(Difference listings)

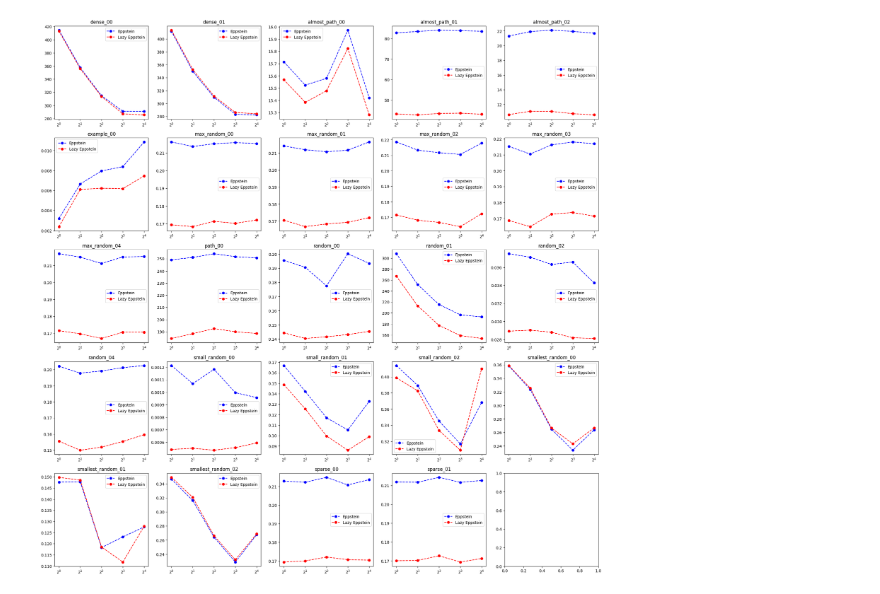
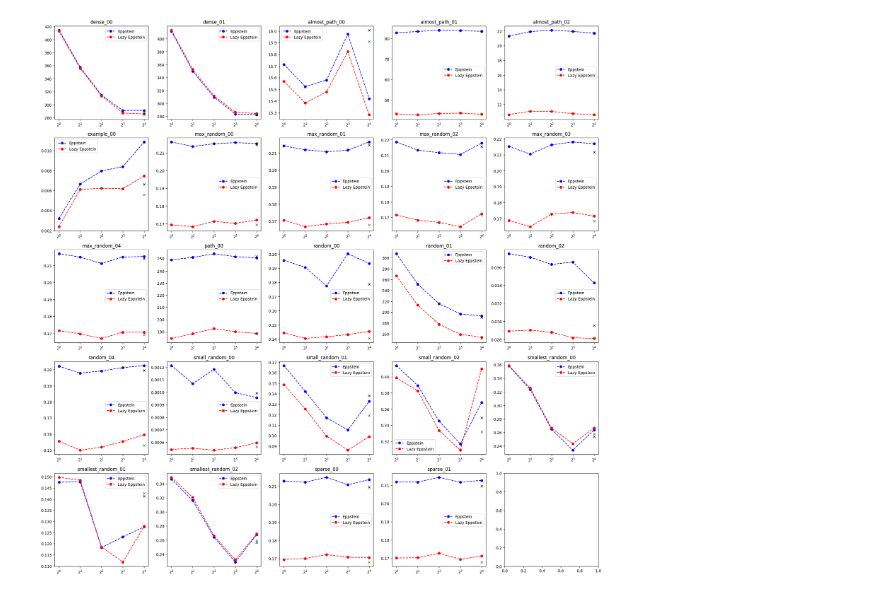
Before and after one commit to faccus/network_butcher, a Jupyter notebook: scripts/helper_notebooks/Path_Reconstruction.ipynb, the cells around one changed output. Cells and saved outputs as stored; diff of their text form; code cells hidden in the pictures.

```diff
--- a/scripts/helper_notebooks/Path_Reconstruction.ipynb
+++ b/scripts/helper_notebooks/Path_Reconstruction.ipynb
@@ -37,17 +37,20 @@ def create_row(seq, open, idx, idy):
 # %%
 fix, axs = plt.subplots(5,5, figsize=(25, 25))
 
 # Plot each model in a subplot
 for i, ax in enumerate(axs.flat):
     if i == 24:
         continue
 
     ax.set_title(sequential_revision[i, 0])
 
     ax.plot([1,2,4,8,16], create_row(sequential_revision, openMP_revision, i, 1), '--bo')
     ax.plot([1,2,4,8,16], create_row(sequential_revision, openMP_revision, i, 2), '--ro')
 
+    ax.plot(16, tbb_revision[i,1], 'kx')
+    ax.plot(16, tbb_revision[i,2], 'gx')
+
     ax.set_xscale('log', base=2)
     ax.legend(['Eppstein', 'Lazy Eppstein'])
 # %% [output]
-[figure, old version]
+[figure, new version]
```
Also changed, not shown: 12 other files.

## Exercise objective
Return the records above exactly, without the pictures.

## Result of this task
Before and after one commit to faccus/network_butcher, a Jupyter notebook: scripts/helper_notebooks/Path_Reconstruction.ipynb, the cells around one changed output. Cells and saved outputs as stored; diff of their text form; code cells hidden in the pictures.

```diff
--- a/scripts/helper_notebooks/Path_Reconstruction.ipynb
+++ b/scripts/helper_notebooks/Path_Reconstruction.ipynb
@@ -37,17 +37,20 @@ def create_row(seq, open, idx, idy):
 # %%
 fix, axs = plt.subplots(5,5, figsize=(25, 25))
 
 # Plot each model in a subplot
 for i, ax in enumerate(axs.flat):
     if i == 24:
         continue
 
     ax.set_title(sequential_revision[i, 0])
 
     ax.plot([1,2,4,8,16], create_row(sequential_revision, openMP_revision, i, 1), '--bo')
     ax.plot([1,2,4,8,16], create_row(sequential_revision, openMP_revision, i, 2), '--ro')
 
+    ax.plot(16, tbb_revision[i,1], 'kx')
+    ax.plot(16, tbb_revision[i,2], 'gx')
+
     ax.set_xscale('log', base=2)
     ax.legend(['Eppstein', 'Lazy Eppstein'])
 # %% [output]
-[figure, old version]
+[figure, new version]
```
Also changed, not shown: 12 other files.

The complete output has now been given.